Officials say nearly 7,000 Maine voters may have inadvertently registered for new No Labels party
Maine's top election official is notifying voters who recently signed documents for the group No Labels that they have registered with a new political party.
No Labels has been engaged in a multistate effort to gain ballot access to run a bipartisan "unity ticket" in next year's presidential election.
The group has not named candidates, but the idea is to run a Republican and Democrat for president and vice president to appeal to voters disenchanted with the nominees of the two major political parties, potentially President Joe Biden and former President Donald Trump.
But its efforts have drawn criticism, including from Maine Secretary of State Shenna Bellows, who recently warned the group over what she says are misleading tactics, where voters might believe they're signing a petition supporting the concept when they're actually registering as a member of a new No Labels party.
Bellows announced Friday that her office is notifying the nearly 7,000 voters who took that step.
"Many voters may have in fact have very gladly and willingly joined the No Labels party, and if they were in fact doing so, we wanted them to know that they are enrolled and that they don't need to take any action," she said. "But if they feel that they were misled, or were confused in any way, they have the option to change back or become unenrolled."

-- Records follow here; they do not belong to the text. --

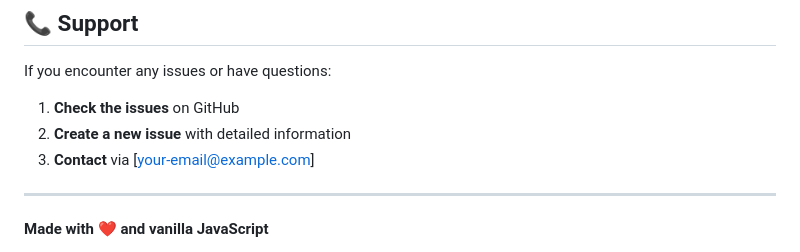
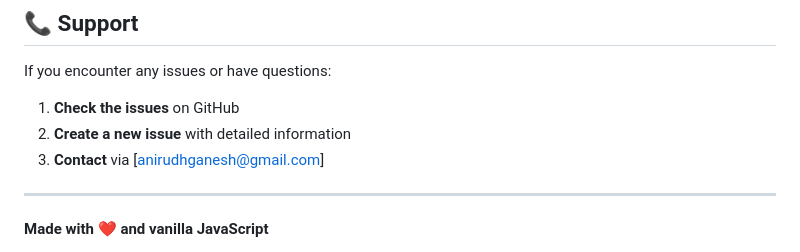
Before and after one commit to AnirudhGanesh8/snake-game, a Markdown page: SnakeGame/README.md, the part around the change. Rendered like a GitHub page.

Commit message:
Update README with enhanced formatting and details

```diff
--- a/SnakeGame/README.md
+++ b/SnakeGame/README.md
@@ -213,7 +213,7 @@ If you encounter any issues or have questions:
 
 1. **Check the issues** on GitHub
 2. **Create a new issue** with detailed information
-3. **Contact** via [your-email@example.com]
+3. **Contact** via [anirudhganesh@gmail.com]
 
 ---
 
```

In Maine, changing party affiliation is done by filling out a new voter registration card with a municipal clerk.
No Labels has said that it has been acting on guidance from state election officials and that it has been made clear to voters that they're joining the party when they sign up.
The dust-up in Maine is another example of how No Labels has rankled Republicans and Democrats. The latter worry that the group's prospective ticket could be a spoiler in next year's election and potentially benefit Trump in a rematch with Biden.
No Labels recently qualified as a political party in Oregon and Arizona. In Arizona Democrats are challenging the designation in court because the group does not disclose its donors.
Bellows says the letters sent by her office to newly registered voters were designed to ensure that voters who were either misled or confused when approached by a No Labels canvasser know that they can change their party affiliation back to what it once was, or become an unenrolled voter. In Maine, voters who change party affiliation have to wait three months after re-registering with a municipal clerk before the change takes effect.